We hear a lot about education reform during election season, but rarely does the topic of our state’s deep racial inequities come up in the conversation. This is true despite the overwhelming evidence that children of color, many of whom live in high-poverty neighborhoods and attend high-poverty schools, are facing long-term, systemic barriers to their success beginning at birth and continuing into adulthood.
The League has documented the unacceptable inequities in educational outcomes. Children of color:
- Are less likely to be reading proficiently by third grade
- Are more likely to be retained in grade
- Change schools more frequently
- Miss more school days
- Are less likely to graduate from high school on-time.
And, despite growing evidence that having even a single same-race teacher can increase performance on standardized tests—especially for economically disadvantaged boys—over 90% of Michigan teachers are White. Exposure to racial and ethnic diversity through the schools is not only important for children of color. In schools with predominately White children and youths, students can have little exposure to teachers of color—so they miss out on the benefits of diversity for children of all racial and ethnic backgrounds.
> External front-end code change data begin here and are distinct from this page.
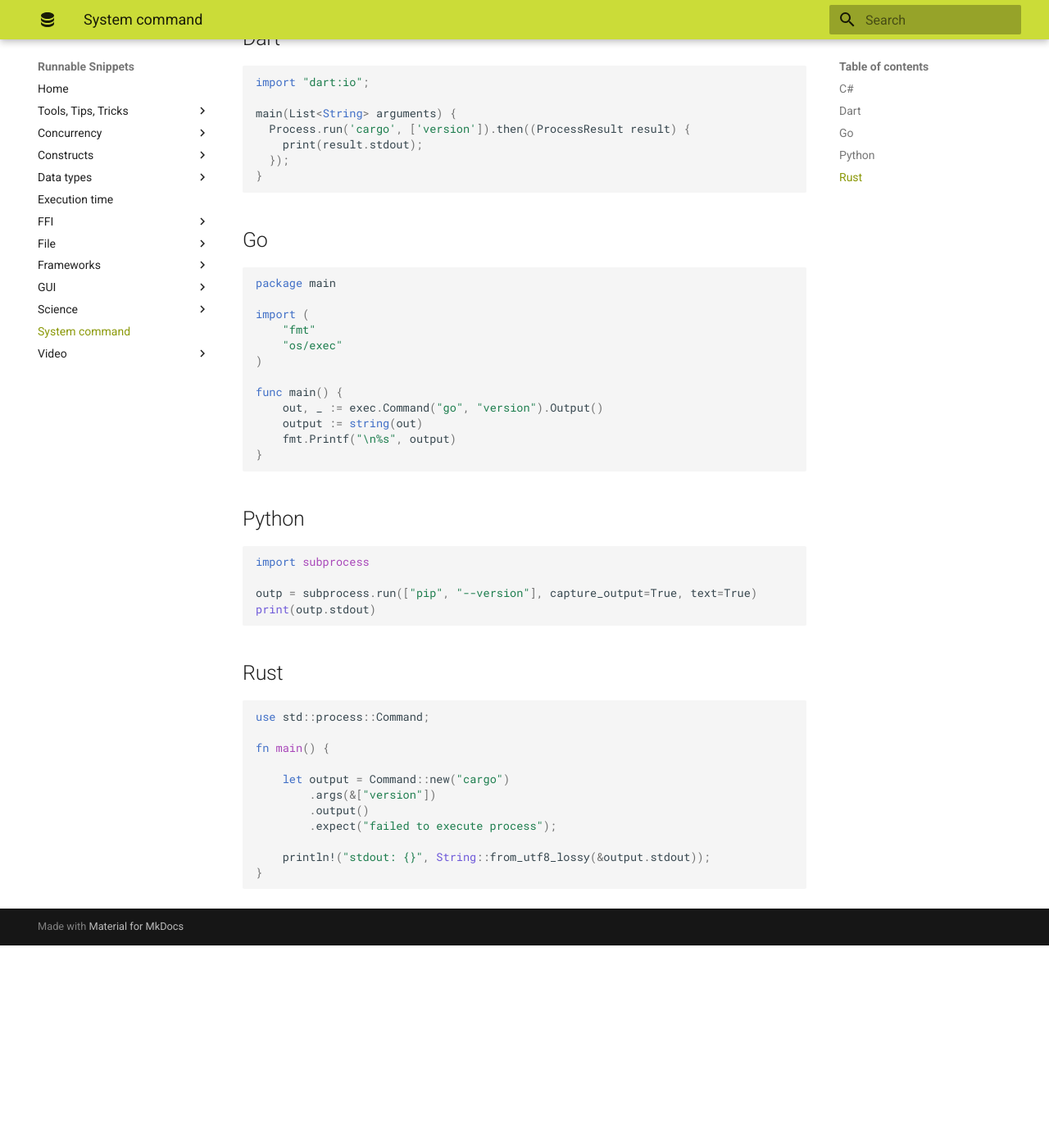
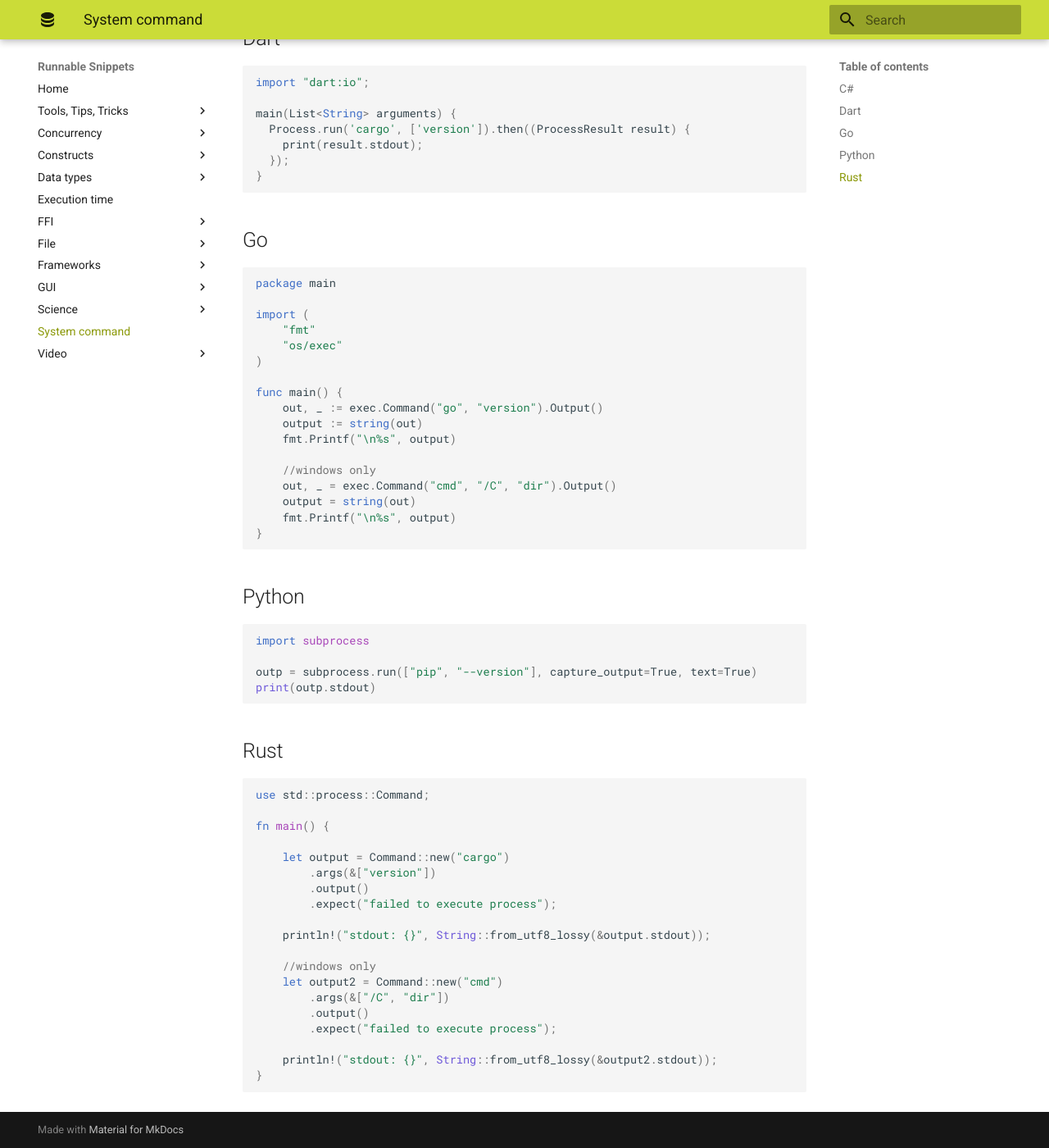
Before and after one commit to wegmarken2006/snippets_src, an MkDocs documentation site: the page built from docs/System command.md, in a window 1280 px wide and 1400 px high, scrolled down 700 px. Shown: the whole window at 82% size. Built offline with MkDocs 1.6.1 and Material for MkDocs 9.7.7, drawn with Linux system fonts in a browser that asks for light colours; before the commit the page ends 1853 px from its top, so only the background shows below that.

Commit message:
command windows

````diff
--- a/docs/System command.md
+++ b/docs/System command.md
@@ -54,6 +54,11 @@ func main() {
 	out, _ := exec.Command("go", "version").Output()
 	output := string(out)
 	fmt.Printf("\n%s", output)
+
+    //windows only
+	out, _ = exec.Command("cmd", "/C", "dir").Output()
+	output = string(out)
+	fmt.Printf("\n%s", output)
 }
 ```
 
@@ -79,5 +84,13 @@ fn main() {
         .expect("failed to execute process");
 
     println!("stdout: {}", String::from_utf8_lossy(&output.stdout));
+
+    //windows only
+    let output2 = Command::new("cmd")
+        .args(&["/C", "dir"])
+        .output()
+        .expect("failed to execute process");
+
+    println!("stdout: {}", String::from_utf8_lossy(&output2.stdout));
 }
 ```
````
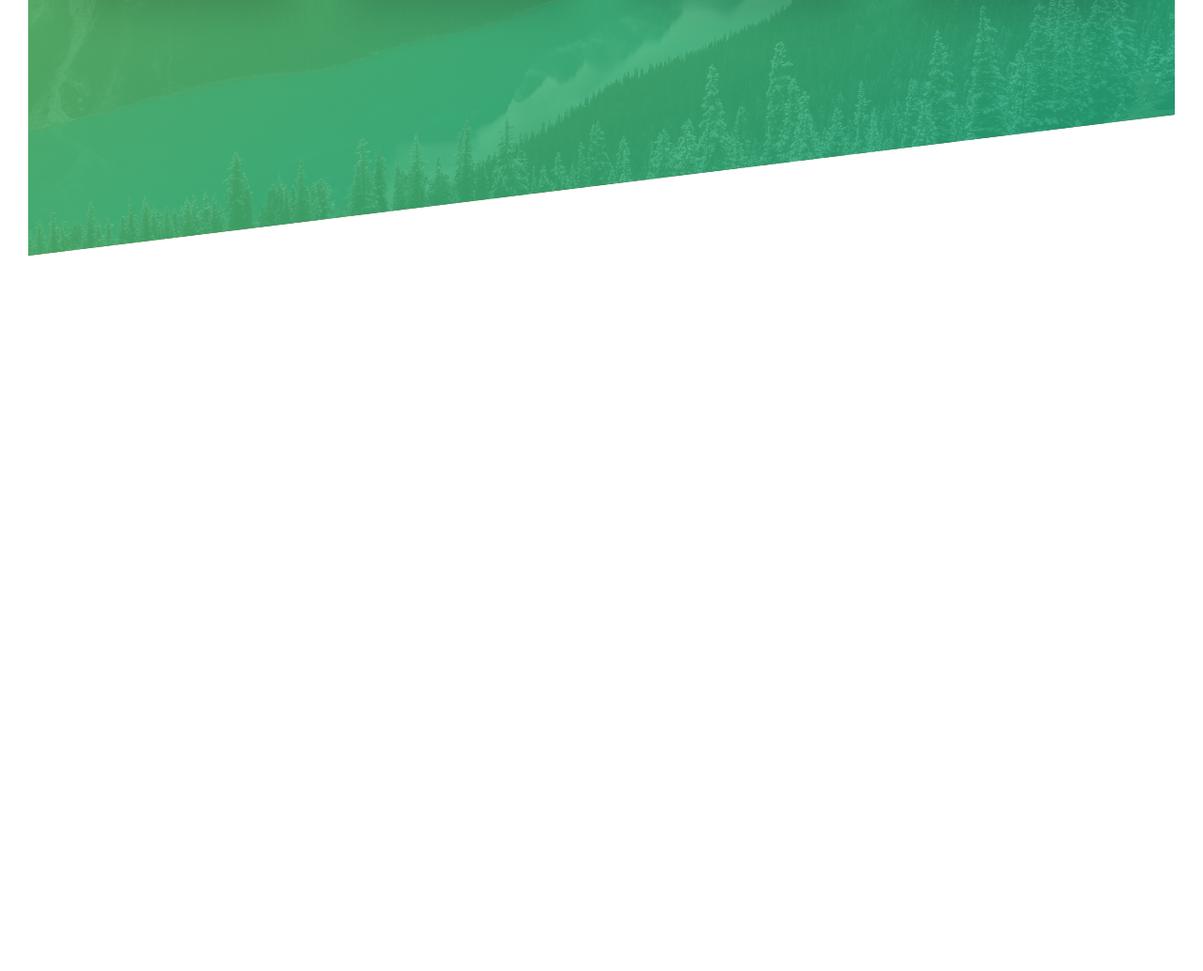
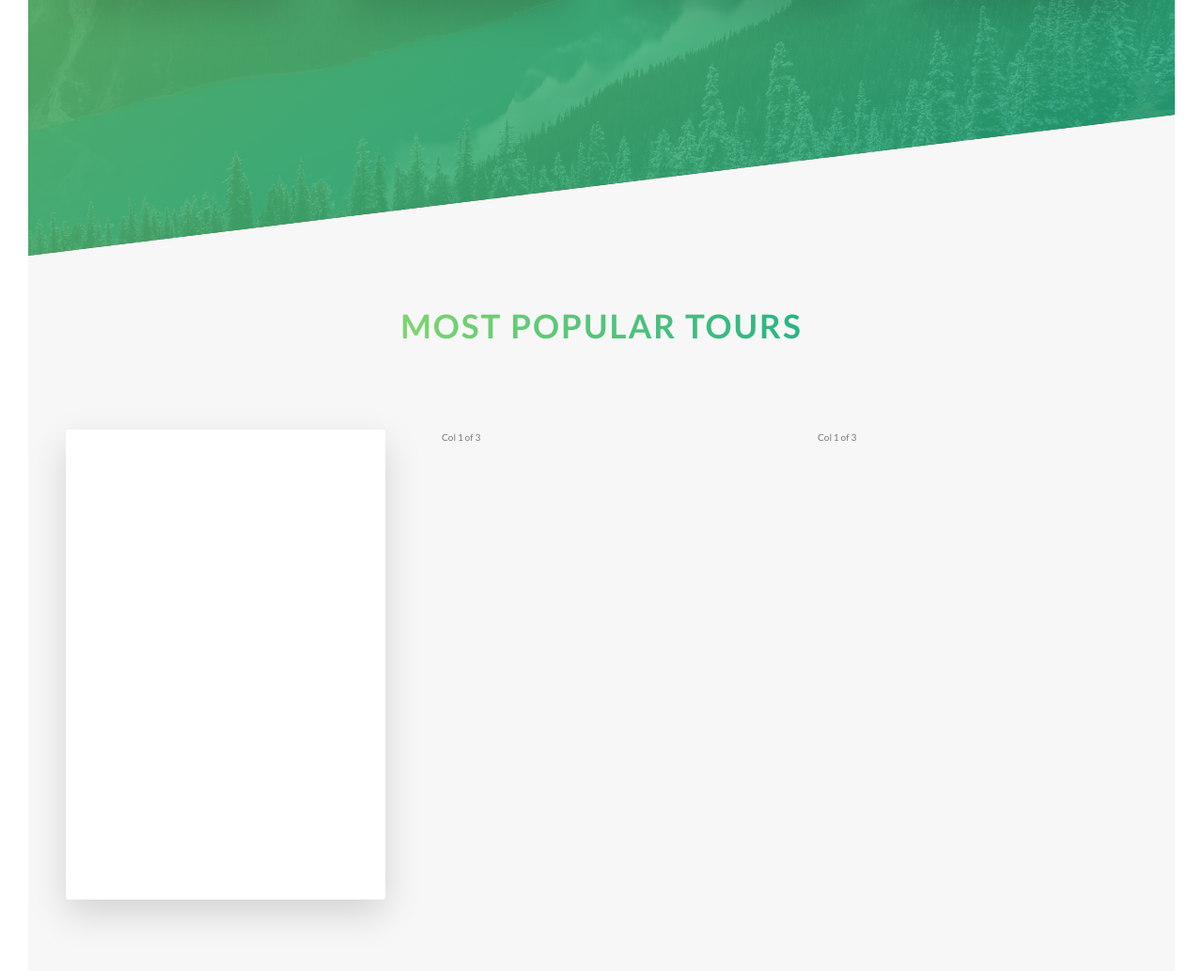
Before and after one commit to BrunoAl/natours, a website: page index.html in a window 1280 px wide. Shown: the part 1973-3006 px from the top of the page at 94% size. Before the commit the page ends 2245 px from the top, so only its background shows below. Drawn offline with Linux system fonts and the light colour scheme.

Commit message:
lecture 39

```diff
--- a/index.html
+++ b/index.html
@@ -103,6 +103,28 @@
           </div>
         </div>
       </section>
+
+      <section class="section-tours">
+        <div class="u-center-text u-margin-bottom-big">
+          <h2 class="heading-secondary">
+            Most popular tours
+          </h2>
+        </div>
+        <div class="row">
+          <div class="col-1-of-3">
+            <div class="card">
+              <div class="card__side card__side--front">
+                front
+              </div>
+              <div class="card__side card__side--back card__side--back-1">
+                text
+              </div>
+            </div>
+          </div>
+          <div class="col-1-of-3">Col 1 of 3</div>
+          <div class="col-1-of-3">Col 1 of 3</div>
+        </div>
+      </section>
     </main>
 
     <!--
--- a/sass/abstracts/_variables.sass
+++ b/sass/abstracts/_variables.sass
@@ -28,3 +28,6 @@ $default-font-size: 1.6rem;
 $grid-width: 114rem;
 $gutter-vertical: 8rem;
 $gutter-horizontal: 6rem;
+
+// SHADOWS
+$shadow-dark: 0 1.5rem 4rem rgba($color-black, .15)
--- /dev/null
+++ b/sass/components/_card.sass
@@ -0,0 +1,34 @@
+.card
+  perspective: 150rem
+  -moz-perspective: 150rem
+  position: relative
+  height: 50rem
+
+  &__side
+    color: #ffffff
+    height: 50rem
+    transition: all .8s ease
+    position: absolute
+    top: 0
+    left: 0
+    width: 100%
+    backface-visibility: hidden
+    border-radius: 3px
+    box-shadow: $shadow-dark
+    &--front
+      background-color: $color-white
+
+    &--back
+      transform: rotateY(180deg)
+
+      &-1
+        background-image: linear-gradient(to right bottom, $color-secondary-light, $color-secondary-dark)
+
+
+
+  &:hover &__side--front
+    transform: rotateY(180deg)
+
+
+  &:hover &__side--back
+    transform: rotateY(0)
--- a/sass/components/_feature-box.sass
+++ b/sass/components/_feature-box.sass
@@ -6,7 +6,6 @@
 	border-radius: 3px
 	box-shadow: 0 1.5rem 4rem rgba($color-black, .15)
 	transition: transform .3s
-
 
 	&__icon
 		display: inline-block
--- a/sass/main.sass
+++ b/sass/main.sass
@@ -8,6 +8,7 @@
 @import "base/utilities"
 
 @import "components/buttons"
+@import "components/card"
 @import "components/composition"
 @import "components/feature-box"
 
--- a/sass/pages/_home.sass
+++ b/sass/pages/_home.sass
@@ -12,3 +12,8 @@
 
   & > *
     transform: skewY(7deg)
+
+.section-tours
+  background-color: $color-grey-light-1
+  padding: 25rem 0 50rem 0
+  margin-top: -13rem
```
Also changed, not shown: css/style.css.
Educational disparities do not occur in a vacuum. They can be traced to public policies and budgets that have limited employment and housing options for many parents, failed to adequately recognize the added costs of teaching children who live in high-poverty neighborhoods, and tried to fix schools by addressing only what happens within the schoolhouse doors.
We’re hopeful that the issue of racial inequities will begin to play a bigger role in the push for education reform. Anyone with a stake in Michigan’s future should pay attention to the barriers that children of color face in our schools and neighborhoods. The Michigan Department of Civil Rights has taken steps to raise awareness by holding a series of hearings to examine the issue of discrimination in Michigan’s K-12 schools, including one in Detroit on Nov. 19.
A high-quality education is a path to equity for children in Michigan—a path that has been blocked for too many children of color. Michigan can and must do better by investing in efforts to reduce poverty, improving access to high-quality early intervention and learning programs, increasing supports for early literacy, and focusing state funds on students with the highest needs.